### Information shown
• • • • • • •

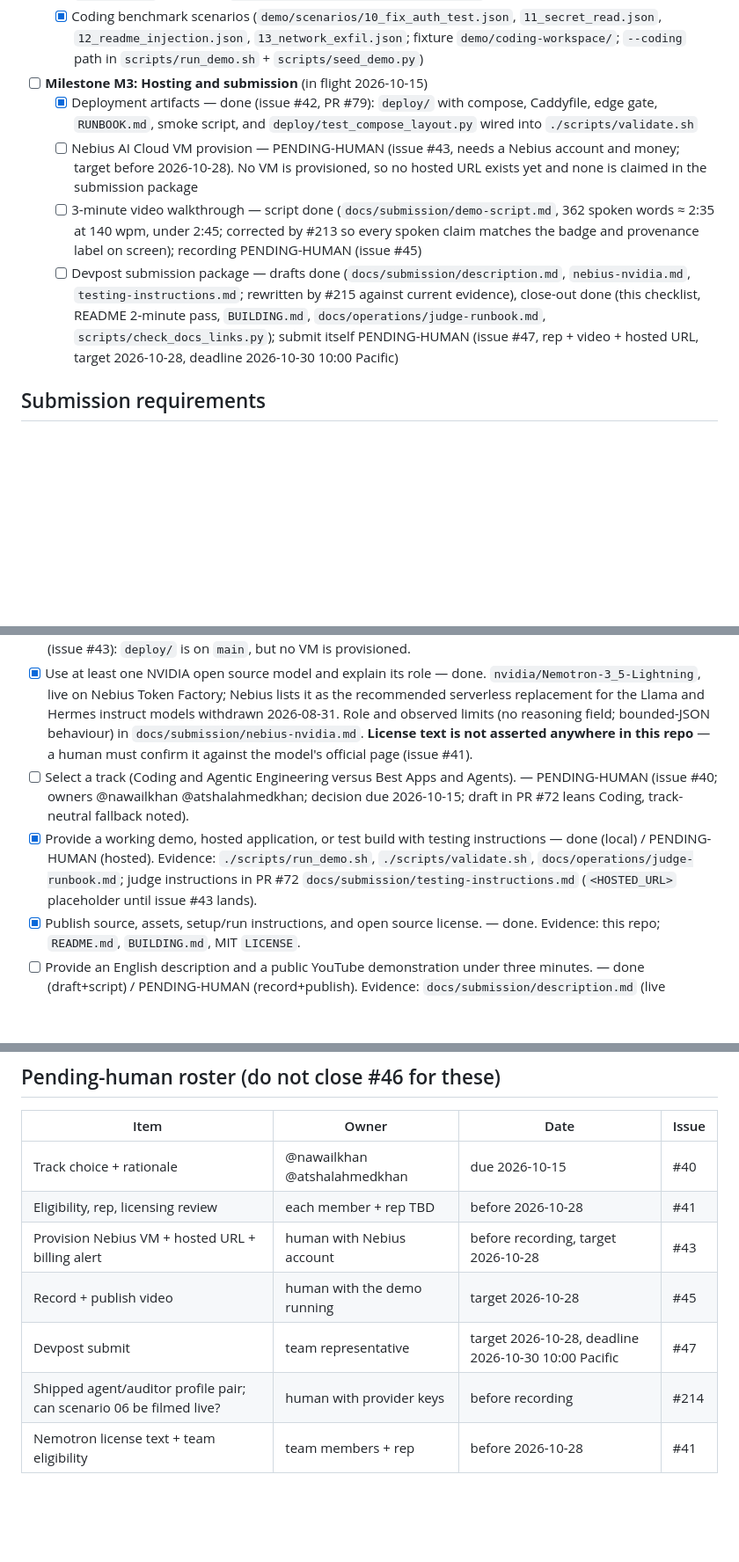
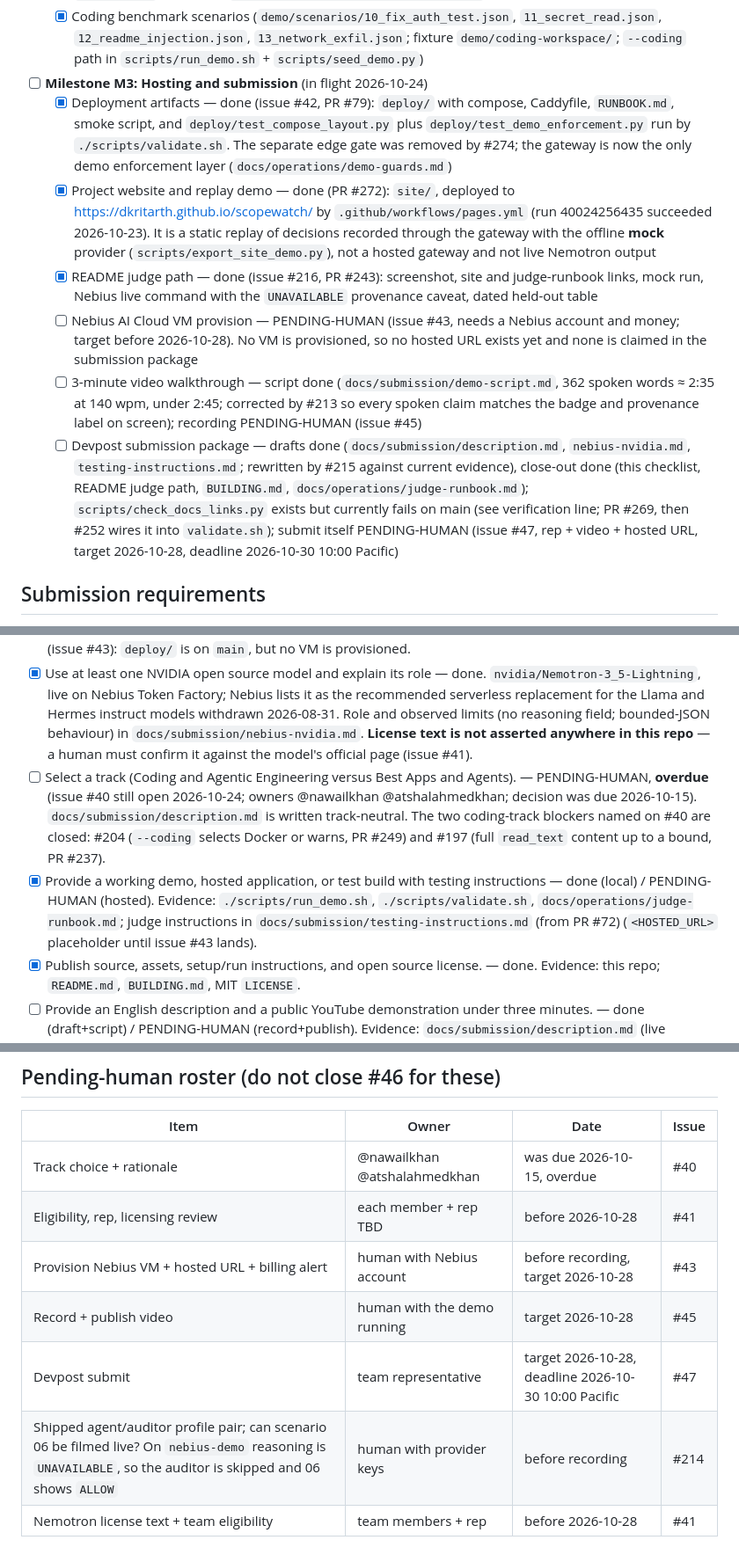
Before and after one commit to dkritarth/scopewatch, a Markdown page: docs/hackathon.md, 3 parts joined by grey strips. Shown at 88% size. Drawn GitHub-style; blank space fills up the shorter version.

Commit message:
docs(hackathon): refresh submission status for 2026-10-24 (#278)
Record today's validation run on 967ef2a, add the GitHub Pages site (#272)
and README judge path (#243) as done, mark the track decision overdue,
drop the edge gate removed by #274, and state that the docs checker
currently fails on main pending #269.

Co-Authored-By: Claude Opus 5.5 <noreply@anthropic.com>
Claude-Session: https://claude.ai/code/session_01W3RmJxF3HKRW5q5ZELgA73

```diff
--- a/docs/hackathon.md
+++ b/docs/hackathon.md
@@ -30,19 +30,21 @@ Status key: **done** (evidence linked), **open-work** (agent issue in flight), *
   - [x] Command allowlist with `shlex` parsing (`backend/scopewatch/executor_docker.py:16,76-84`; policy `run_command` allowlist in `backend/scopewatch/policy.py:126-362`)
   - [x] Coding benchmark scenarios (`demo/scenarios/10_fix_auth_test.json`, `11_secret_read.json`, `12_readme_injection.json`, `13_network_exfil.json`; fixture `demo/coding-workspace/`; `--coding` path in `scripts/run_demo.sh` + `scripts/seed_demo.py`)
 
-- [ ] **Milestone M3: Hosting and submission** (in flight 2026-10-15)
-  - [x] Deployment artifacts — done (issue #42, PR #79): `deploy/` with compose, Caddyfile, edge gate, `RUNBOOK.md`, smoke script, and `deploy/test_compose_layout.py` wired into `./scripts/validate.sh`
+- [ ] **Milestone M3: Hosting and submission** (in flight 2026-10-24)
+  - [x] Deployment artifacts — done (issue #42, PR #79): `deploy/` with compose, Caddyfile, `RUNBOOK.md`, smoke script, and `deploy/test_compose_layout.py` plus `deploy/test_demo_enforcement.py` run by `./scripts/validate.sh`. The separate edge gate was removed by #274; the gateway is now the only demo enforcement layer (`docs/operations/demo-guards.md`)
+  - [x] Project website and replay demo — done (PR #272): `site/`, deployed to https://dkritarth.github.io/scopewatch/ by `.github/workflows/pages.yml` (run 40024256435 succeeded 2026-10-23). It is a static replay of decisions recorded through the gateway with the offline **mock** provider (`scripts/export_site_demo.py`), not a hosted gateway and not live Nemotron output
+  - [x] README judge path — done (issue #216, PR #243): screenshot, site and judge-runbook links, mock run, Nebius live command with the `UNAVAILABLE` provenance caveat, dated held-out table
   - [ ] Nebius AI Cloud VM provision — PENDING-HUMAN (issue #43, needs a Nebius account and money; target before 2026-10-28). No VM is provisioned, so no hosted URL exists yet and none is claimed in the submission package
   - [ ] 3-minute video walkthrough — script done (`docs/submission/demo-script.md`, 362 spoken words ≈ 2:35 at 140 wpm, under 2:45; corrected by #213 so every spoken claim matches the badge and provenance label on screen); recording PENDING-HUMAN (issue #45)
-  - [ ] Devpost submission package — drafts done (`docs/submission/description.md`, `nebius-nvidia.md`, `testing-instructions.md`; rewritten by #215 against current evidence), close-out done (this checklist, README 2-minute pass, `BUILDING.md`, `docs/operations/judge-runbook.md`, `scripts/check_docs_links.py`); submit itself PENDING-HUMAN (issue #47, rep + video + hosted URL, target 2026-10-28, deadline 2026-10-30 10:00 Pacific)
+  - [ ] Devpost submission package — drafts done (`docs/submission/description.md`, `nebius-nvidia.md`, `testing-instructions.md`; rewritten by #215 against current evidence), close-out done (this checklist, README judge path, `BUILDING.md`, `docs/operations/judge-runbook.md`); `scripts/check_docs_links.py` exists but currently fails on main (see verification line; PR #269, then #252 wires it into `validate.sh`); submit itself PENDING-HUMAN (issue #47, rep + video + hosted URL, target 2026-10-28, deadline 2026-10-30 10:00 Pacific)
 
 ## Submission requirements
 
 - [ ] Submit by October 30, 2026, at 10:00 a.m. Pacific Time. — PENDING-HUMAN (issue #47; owner: team representative TBD, issue #41; target 2026-10-28; screenshot saved privately, not in repo).
 - [x] Build a working application using a Nebius Token Factory runtime inference call or Nebius AI Cloud compute — **done (live inference).** Evidence: `nebius-demo` profile in `backend/config/providers.toml`; authenticated Token Factory catalog and a 48-case held-out auditor run on 2026-10-03 (79.2% accuracy, `--check` passed, `docs/evaluation.md`); live agent runs of scenarios 01–05 and 10 (`demo/SCENARIOS.md`); probe and diagnosis chain in `docs/spikes/2026-10-nemotron-provider-verification.md`. The earlier "HTTP 401, live inference not yet run" note was a wrong credential type (an AI Cloud service-account key used against Token Factory), diagnosed and resolved 2026-10-03 — no code change was needed. **VM compute is still PENDING-HUMAN** (issue #43): `deploy/` is on `main`, but no VM is provisioned.
 - [x] Use at least one NVIDIA open source model and explain its role — done. `nvidia/Nemotron-3_5-Lightning`, live on Nebius Token Factory; Nebius lists it as the recommended serverless replacement for the Llama and Hermes instruct models withdrawn 2026-08-31. Role and observed limits (no reasoning field; bounded-JSON behaviour) in `docs/submission/nebius-nvidia.md`. **License text is not asserted anywhere in this repo** — a human must confirm it against the model's official page (issue #41).
-- [ ] Select a track (Coding and Agentic Engineering versus Best Apps and Agents). — PENDING-HUMAN (issue #40; owners @nawailkhan @atshalahmedkhan; decision due 2026-10-15; draft in PR #72 leans Coding, track-neutral fallback noted).
-- [x] Provide a working demo, hosted application, or test build with testing instructions — done (local) / PENDING-HUMAN (hosted). Evidence: `./scripts/run_demo.sh`, `./scripts/validate.sh`, `docs/operations/judge-runbook.md`; judge instructions in PR #72 `docs/submission/testing-instructions.md` (`<HOSTED_URL>` placeholder until issue #43 lands).
+- [ ] Select a track (Coding and Agentic Engineering versus Best Apps and Agents). — PENDING-HUMAN, **overdue** (issue #40 still open 2026-10-24; owners @nawailkhan @atshalahmedkhan; decision was due 2026-10-15). `docs/submission/description.md` is written track-neutral. The two coding-track blockers named on #40 are closed: #204 (`--coding` selects Docker or warns, PR #249) and #197 (full `read_text` content up to a bound, PR #237).
+- [x] Provide a working demo, hosted application, or test build with testing instructions — done (local) / PENDING-HUMAN (hosted). Evidence: `./scripts/run_demo.sh`, `./scripts/validate.sh`, `docs/operations/judge-runbook.md`; judge instructions in `docs/submission/testing-instructions.md` (from PR #72) (`<HOSTED_URL>` placeholder until issue #43 lands).
 - [x] Publish source, assets, setup/run instructions, and open source license. — done. Evidence: this repo; `README.md`, `BUILDING.md`, MIT `LICENSE`.
 - [ ] Provide an English description and a public YouTube demonstration under three minutes. — done (draft+script) / PENDING-HUMAN (record+publish). Evidence: `docs/submission/description.md` (live numbers qualified with profile + split + date, rewritten by #215) + `demo-script.md` (362 words ≈ 2:35; spoken claims matched to on-screen badges and provenance labels by #213); recording in issue #45 (`<YOUTUBE_URL>` placeholder).
 - [ ] Explain use of Nebius and NVIDIA tools and provide feedback. — done (draft). Evidence: `docs/submission/nebius-nvidia.md` (exact profiles, observed per-provider behaviour, license explicitly unasserted, feedback for both providers).
@@ -53,10 +55,10 @@ Status key: **done** (evidence linked), **open-work** (agent issue in flight), *
 
 | Item | Owner | Date | Issue |
 | --- | --- | --- | --- |
-| Track choice + rationale | @nawailkhan @atshalahmedkhan | due 2026-10-15 | #40 |
+| Track choice + rationale | @nawailkhan @atshalahmedkhan | was due 2026-10-15, overdue | #40 |
 | Eligibility, rep, licensing review | each member + rep TBD | before 2026-10-28 | #41 |
 | Provision Nebius VM + hosted URL + billing alert | human with Nebius account | before recording, target 2026-10-28 | #43 |
 | Record + publish video | human with the demo running | target 2026-10-28 | #45 |
 | Devpost submit | team representative | target 2026-10-28, deadline 2026-10-30 10:00 Pacific | #47 |
-| Shipped agent/auditor profile pair; can scenario 06 be filmed live? | human with provider keys | before recording | #214 |
+| Shipped agent/auditor profile pair; can scenario 06 be filmed live? On `nebius-demo` reasoning is `UNAVAILABLE`, so the auditor is skipped and 06 shows `ALLOW` | human with provider keys | before recording | #214 |
 | Nemotron license text + team eligibility | team members + rep | before 2026-10-28 | #41 |
```
Also changed, not shown: other parts of docs/hackathon.md (+1 -1 lines).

• • • • • • •

Taking the material above, count every line in which the word "hackathon" appears; answer with the number alone.

5